When I grow up I understood developers not only needed a great idea to develop, but also two key factos that are shaping how development has changed in the last decade or so: money and time.
Back in the day when a release date was set and development was almost finished there were two options
- Complete the game in time and think about sequels/expansions with unused ideas
- Delay the game with adjustment or new content
Then this two-way diagram has been broke because online functionality, hard disk storage, DLC and tech in general helped developers to fix on the go issues and add content.
The problem is that what came from this is not wrong or a strange demon, a well planned and developed DLC is awesome, a fix from a weird bug is clearly welcomed, but what really is clear to me is that the fear of failure has completely vanished. Developing a game is not tied to its release, there is a backdoor now, that can be used for money and fixing.
Gone are the days of deadlines, so developers can concentrate on other aspects and overlook certain mistakes. I am not saying every developer acts this way, and there are a lot of good examples, but we definetely live in a gaming era where problems can be fixed once a game hits retail, or digital stores even better.
This vanishing fear of failure had an impact on budget and contents, since when a game is well received, an incredible amount of fear is triggered so to invest money in sequels and added content instead of new idea, where the amount of failure is higher.
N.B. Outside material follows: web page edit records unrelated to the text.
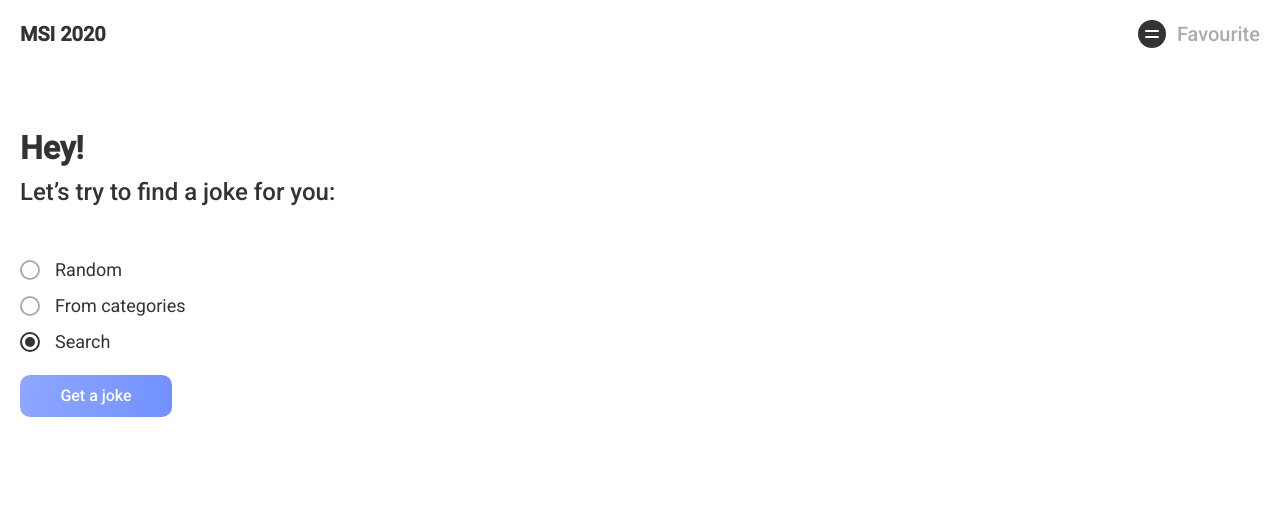
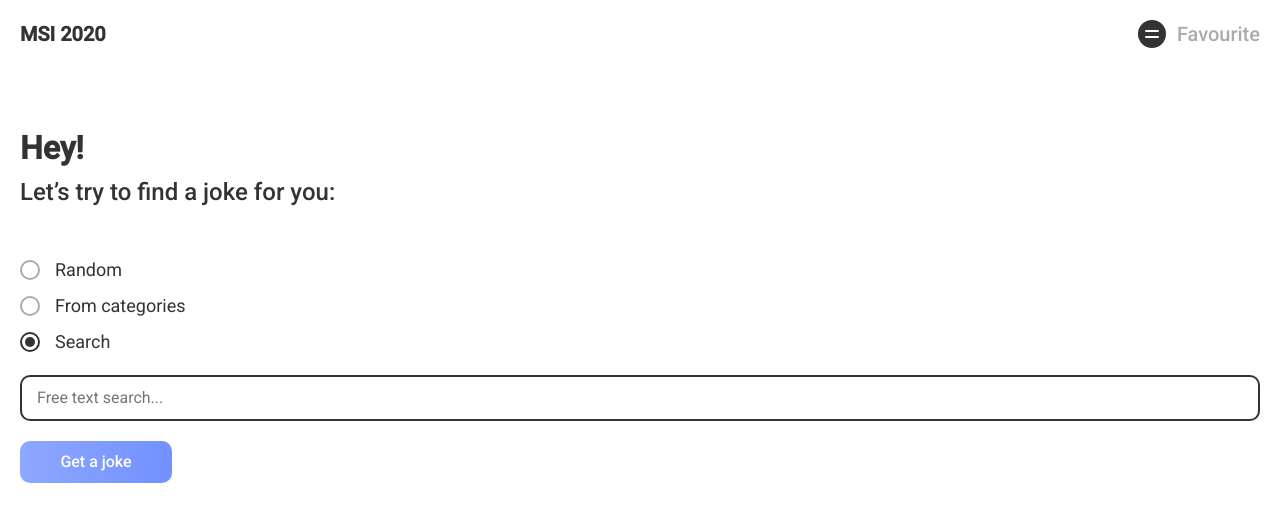
Before and after one commit to illiapelypenko/msi2020, a React (Create React App) app: page / in a window 1280 px wide. Both pictures are taken after a click on the label "Search". Shown: the top 522 px of the page. Built offline with nearby package versions, Linux system fonts and the light colour scheme.

Commit message:
main component styling done

```diff
--- a/src/components/JokeFinder/JokeFinder.js
+++ b/src/components/JokeFinder/JokeFinder.js
@@ -26,6 +26,10 @@ const JokeFinder = ({ categories }) => {
 
 	const handleChange = (e) => {
 		setValue(e.target.value);
+	};
+
+	const handleSearchChange = (e) => {
+		setSearchText(e.target.value);
 	};
 
 	const handleSubmit = () => {};
@@ -59,6 +63,15 @@ const JokeFinder = ({ categories }) => {
 					text={'Search'}
 					onChange={handleChange}
 				/>
+				{value === 'search' ? (
+					<input
+						className='jokeFinder__search'
+						type='text'
+						placeholder='Free text search...'
+						value={searchText}
+						onChange={handleSearchChange}
+					/>
+				) : null}
 				<input
 					className='jokeFinder__submit-btn'
 					type='submit'
--- a/src/components/JokeFinder/JokeFinder.scss
+++ b/src/components/JokeFinder/JokeFinder.scss
@@ -77,6 +77,15 @@
 				line-height: 26px;
 			}
 		}
+
+		.jokeFinder__search {
+			border: 2px solid #333333;
+			border-radius: 10px;
+			font-size: 16px;
+			line-height: 22px;
+			padding: 10px 15px;
+			margin-top: 20px;
+		}
 	}
 
 	.jokeFinder__submit-btn {
```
Stress is a good thing when controlled, it makes you think, it makes you smarter, when a developing environment is not challenging enough, it really may happen so just relax and when a different challenge approaches the stakes are simply too high.